What the company does
EQTEC PLC (LON:EQT) has developed the EQTEC Gasifier Technology, or EGT, which turns household waste into electrical and thermal energy.
The business model is simple: source waste-to-energy projects and sell the developers an EGT along with an ongoing contract for operation and maintenance of the project.
The company has been targeting power generation systems fed by municipal waste, waste olive oil and biomass.
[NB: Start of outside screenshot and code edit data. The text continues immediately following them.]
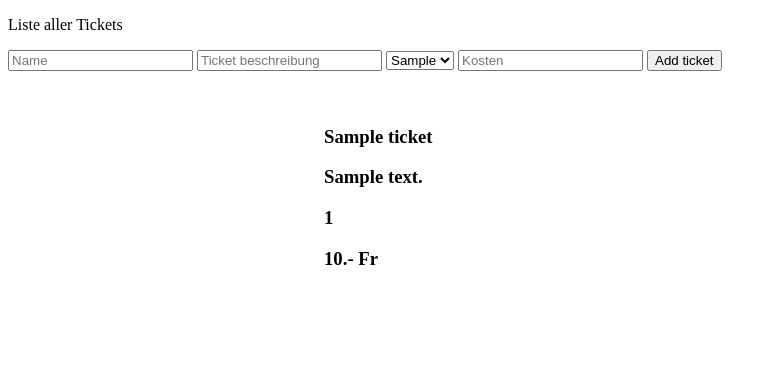
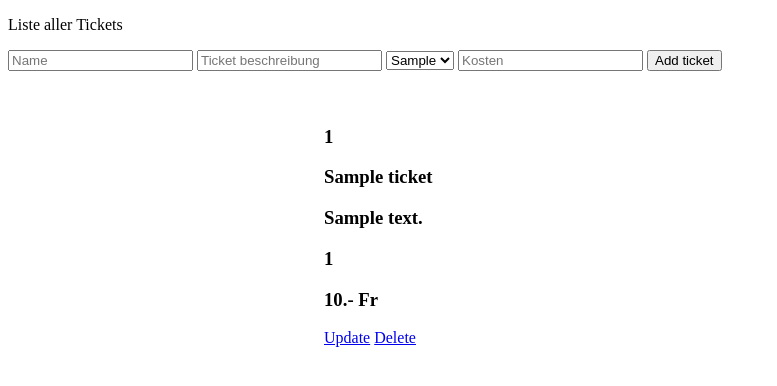
Before and after one commit to fabioryser/SportsCenter, a Flask app: page /Tickets in a window 1280 px wide. Shown: the part 74-460 px from the top of the page, without its empty margins (0-777 px from the left). Run offline with Flask 2, Linux system fonts and the light colour scheme; tables that the repository leaves empty hold one stand-in row (values such as "Sample post").

Commit message:
feat: CRUD for tickets

```diff
--- a/app.py
+++ b/app.py
@@ -87,6 +87,7 @@ def update(id):
 @app.route('/Tickets', methods=['POST','GET'])
 def tickets():
     if request.method == "POST":
+        # ticket_id = request.form['ticket_id']
         ticket_for = request.form["names"]
         ticket_name = request.form['ticket_name']
         ticket_description = request.form['ticket_description']
@@ -104,5 +105,32 @@ def tickets():
         players = Players.query.all()
         return render_template("tickets.html", tickets=tickets, players=players)
 
+@app.route("/update_ticket/<int:id>", methods=['POST', 'GET'])
+def update_ticket(id):
+    ticket_to_update = Ticket.query.get_or_404(id)
+    if request.method == "POST":
+        ticket_to_update.ticket_name = request.form['ticket_name']
+        ticket_to_update.ticket_description = request.form['ticket_description']
+        ticket_to_update.asigned_to = request.form['names']
+        ticket_to_update.cost = request.form['cost']
+        try:
+            db.session.commit()
+            return redirect('/Tickets')
+        except:
+            return "There was a problem updating this ticket"
+    else:
+        players = Players.query.all()
+        return render_template('update_ticket.html', ticket_to_update=ticket_to_update, players=players)
+
+@app.route('/delete_ticket/<int:id>')
+def delete_ticket(id):
+    ticket_to_delete = Ticket.query.get_or_404(id)
+    try:
+        db.session.delete(ticket_to_delete)
+        db.session.commit()
+        return redirect('/Tickets')
+    except:
+        return "There was a problem deleting this ticket!"
+
 if __name__ == '__main__':
     app.run(port=1337, debug=True)
--- a/templates/tickets.html
+++ b/templates/tickets.html
@@ -19,11 +19,14 @@
     <br/><br/>
     {% for ticket in tickets %}
     <div class="card">
+        <h3>{{ticket.ticket_id}}</h3>
         <h3>{{ticket.ticket_name}}</h3>
         <h3>{{ticket.ticket_description}}</h3>
         <!--<h3>{{ticket.ticket_pub_date}}</h3>-->
         <h3>{{ticket.asigned_to}}</h3>
         <h3>{{ticket.cost}}.- Fr</h3>
+        <a href="/update_ticket/{{ ticket.ticket_id }}">Update</a>
+        <a href="/delete_ticket/{{ ticket.ticket_id }}">Delete</a>
     </div>
     {% endfor %}
   </body>
```
Also changed, not shown: templates/update_ticket.html (added, +20 -0 lines).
The aim ultimately is to become a ‘one-stop-shop’ for the technology, design, the build and the operation and management of these projects.
How it is doing
EQTEC PLC’s (LON:EQT) cleantech proposition continues to go from strength to strength, and it is driving higher levels of awareness among investors and awareness among potential customers.
In January, the company received local council approval for a 25MWe waste-to-gas plant at Billingham, Teeside.
The resolution from Stockton-on-Tees Borough Council is for a revised scheme that EQTEC said both improves the economics of the project and reduces the size of the footprint of the plant.
EQTEC signed an option to acquire the land at the Haverton Hill site in December.
Earlier in the month, along with German engineering, procurement and construction (EPC) partner ewerGy, it signed a memorandum of understanding (MoU) with Greek construction group Nobilis Pro Energy which provides for the collaborative development of the firm’s pipeline of opportunities in the country.
The energy-from-waste technology firm said the MoU will allow the firms to work together to deliver advanced gasification projects in the Nobilis pipeline, starting with a 0.9 megawatt electric (MWe) gasification plant in the town of Almyros.
- Spending the £10mln in funding raised recently
- More deals for the company’s technology across the world
- Increased demand for technology as waste-to-energy market expands